Add like
Add dislike
Add to saved papers

Dissemination of Urinary Escherichia coli Phylogroup B2 in Provincial and Community Hospitals in Uthai Thani, Central Thailand.

Escherichia coli is a Gram-negative bacterium that prominently causes a variety of clinical infections in humans, such as diarrhea, sepsis, and urinary tract infection. This bacterium is a common multidrug-resistant threat in community and hospital settings worldwide. This study examined the antimicrobial susceptibility and genetic relationship based on Clermont phylotyping and ERIC-PCR of 84 E. coli urinary isolates from provincial and community hospitals in Thailand. All the isolates were completely susceptible to nitrofurantoin, whereas almost all isolates were susceptible to carbapenem, fosfomycin, and amikacin. A high resistance rate was found to fluoroquinolone, ampicillin, and trimethoprim/sulfamethoxazole. Clermont phylogroup B2 was predominant (n=58). Subtyping of the B2 phylogroup revealed diverse subgroups, of which subgroup V (n=11) was predominant, followed by VII (n=9), III (n=6), and II (n=6). ERIC-PCR showed the strain of the B2 subgroups III and V were spread between provincial and community hospitals and between hospital wards. This evidence suggested the need for comprehensive infection control monitoring, with strong active surveillance at all hospital levels.

Full text links

We have located links that may give you full text access.
Can't access the paper?
Try logging in through your university/institutional subscription. For a smoother one-click institutional access experience, please use our mobile app.

Related Resources

For the best experience, use the Read mobile app

Mobile app image

Get seemless 1-tap access through your institution/university

For the best experience, use the Read mobile app

All material on this website is protected by copyright, Copyright © 1994-2024 by WebMD LLC.
This website also contains material copyrighted by 3rd parties.

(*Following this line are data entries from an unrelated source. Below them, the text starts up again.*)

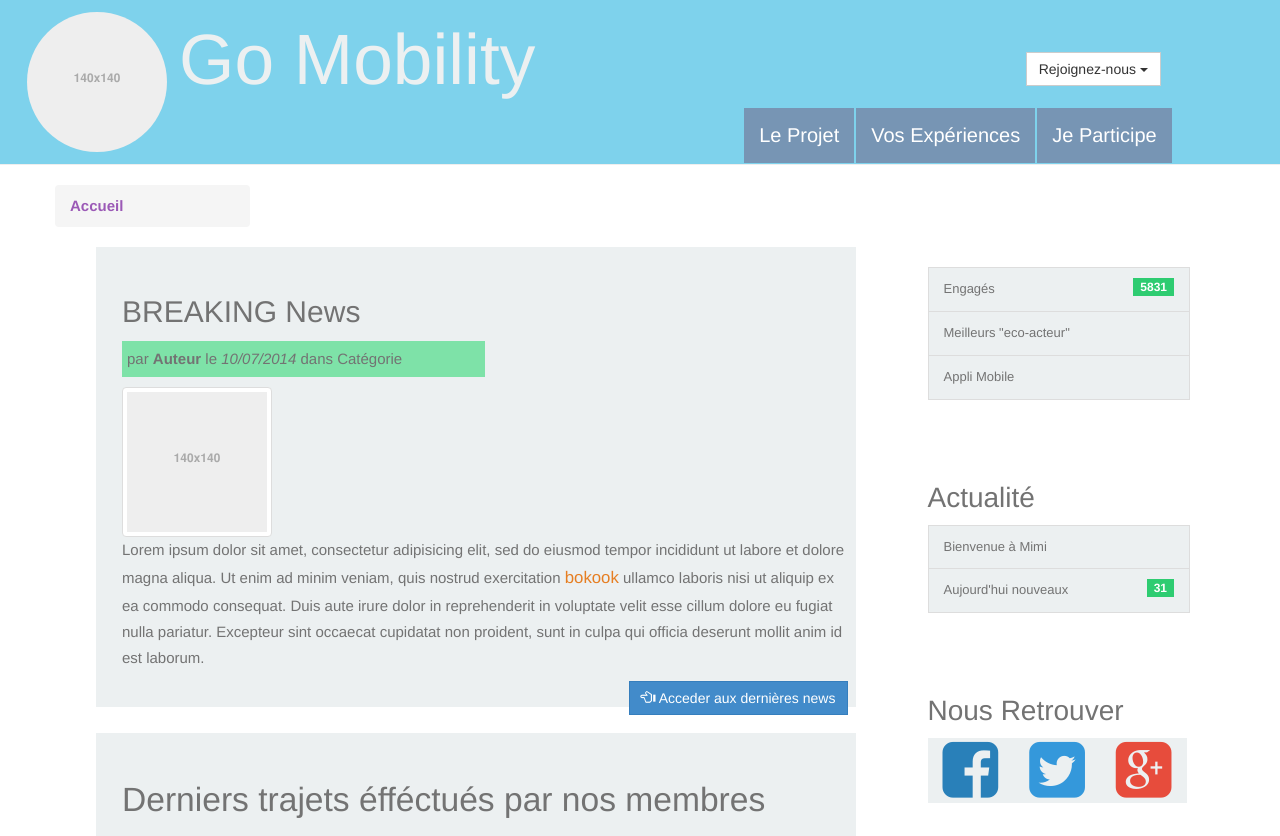
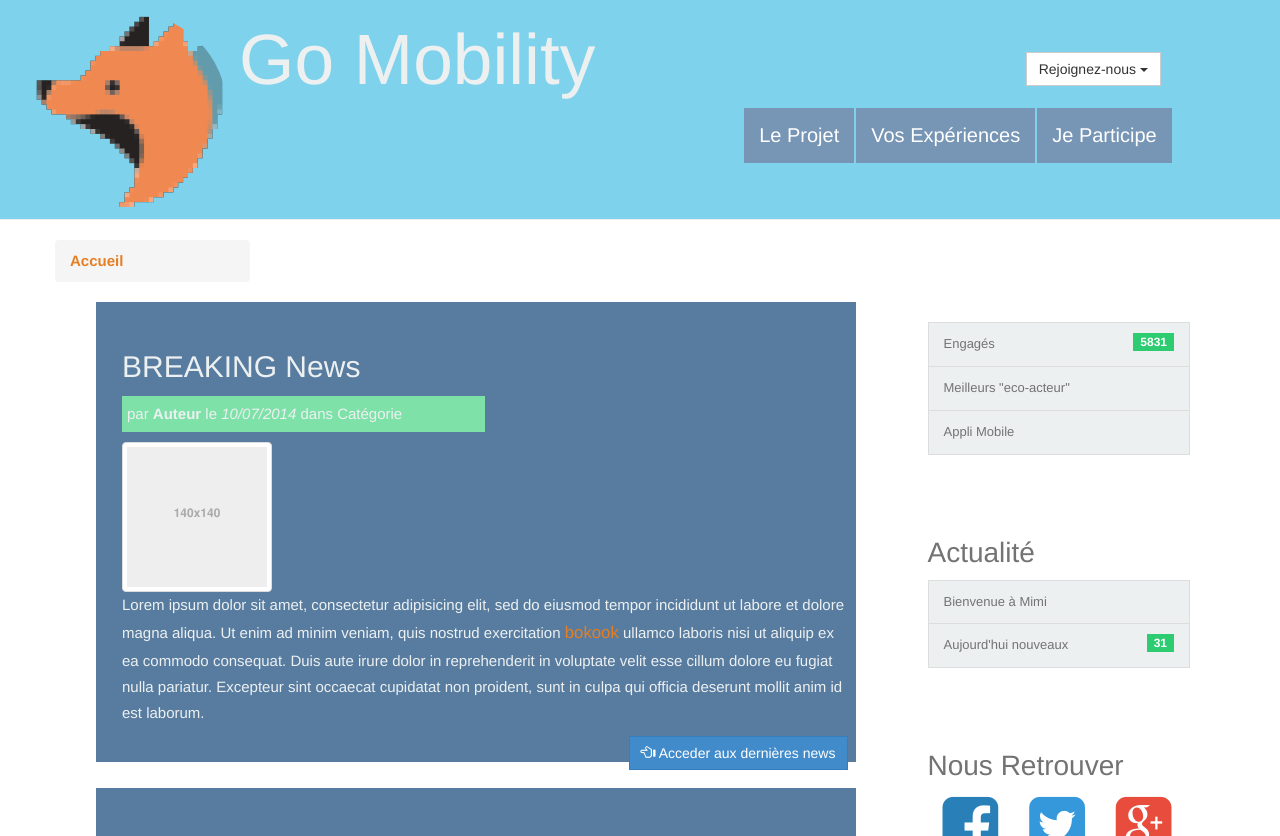
Before and after one commit to ShmuelBokobza/samuelboko.github.io, a PHP site: page / in a window 1280 px wide. Shown: the top 836 px of the page. Run offline with PHP 8.4, Linux system fonts and the light colour scheme.

Commit message:
change color container

```diff
--- a/index.html
+++ b/index.html
@@ -31,7 +31,7 @@
             </ul>
     </div>
         <a href="#" class="header-logo">
-            <img class="img-circle" src="public/assets/images/logo.png" alt="Logo">
+            <img class="img-circle" src="public/assets/images/dessin.000.png" alt="Logo">
         </a>
         <h1 class="header-titre">Go Mobility </h1>
 
@@ -78,7 +78,7 @@
         </article>
     </div>
 
-    <div class="container-fluid aside col-md-3" id="aside">
+    <div class="container-fluid aside col-md-3 hidden-xs hidden-sm" id="aside">
             <aside class="side">
                <ul class="list-group first-block">
                     <li class="list-group-item"><span class="badge">5831</span>Engagés </li>
```
Also changed, not shown: public/assets/SASS/css/app.css, public/assets/SASS/sass/app.scss, public/assets/SASS/sass/module/_container.scss, public/assets/images/dessin.000.png (added), public/assets/images/dessin.png (added).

By using this service, you agree to our terms of use and privacy policy.

Your Privacy Choices Toggle icon

You can now claim free CME credits for this literature searchClaim now

Get seemless 1-tap access through your institution/university

For the best experience, use the Read mobile app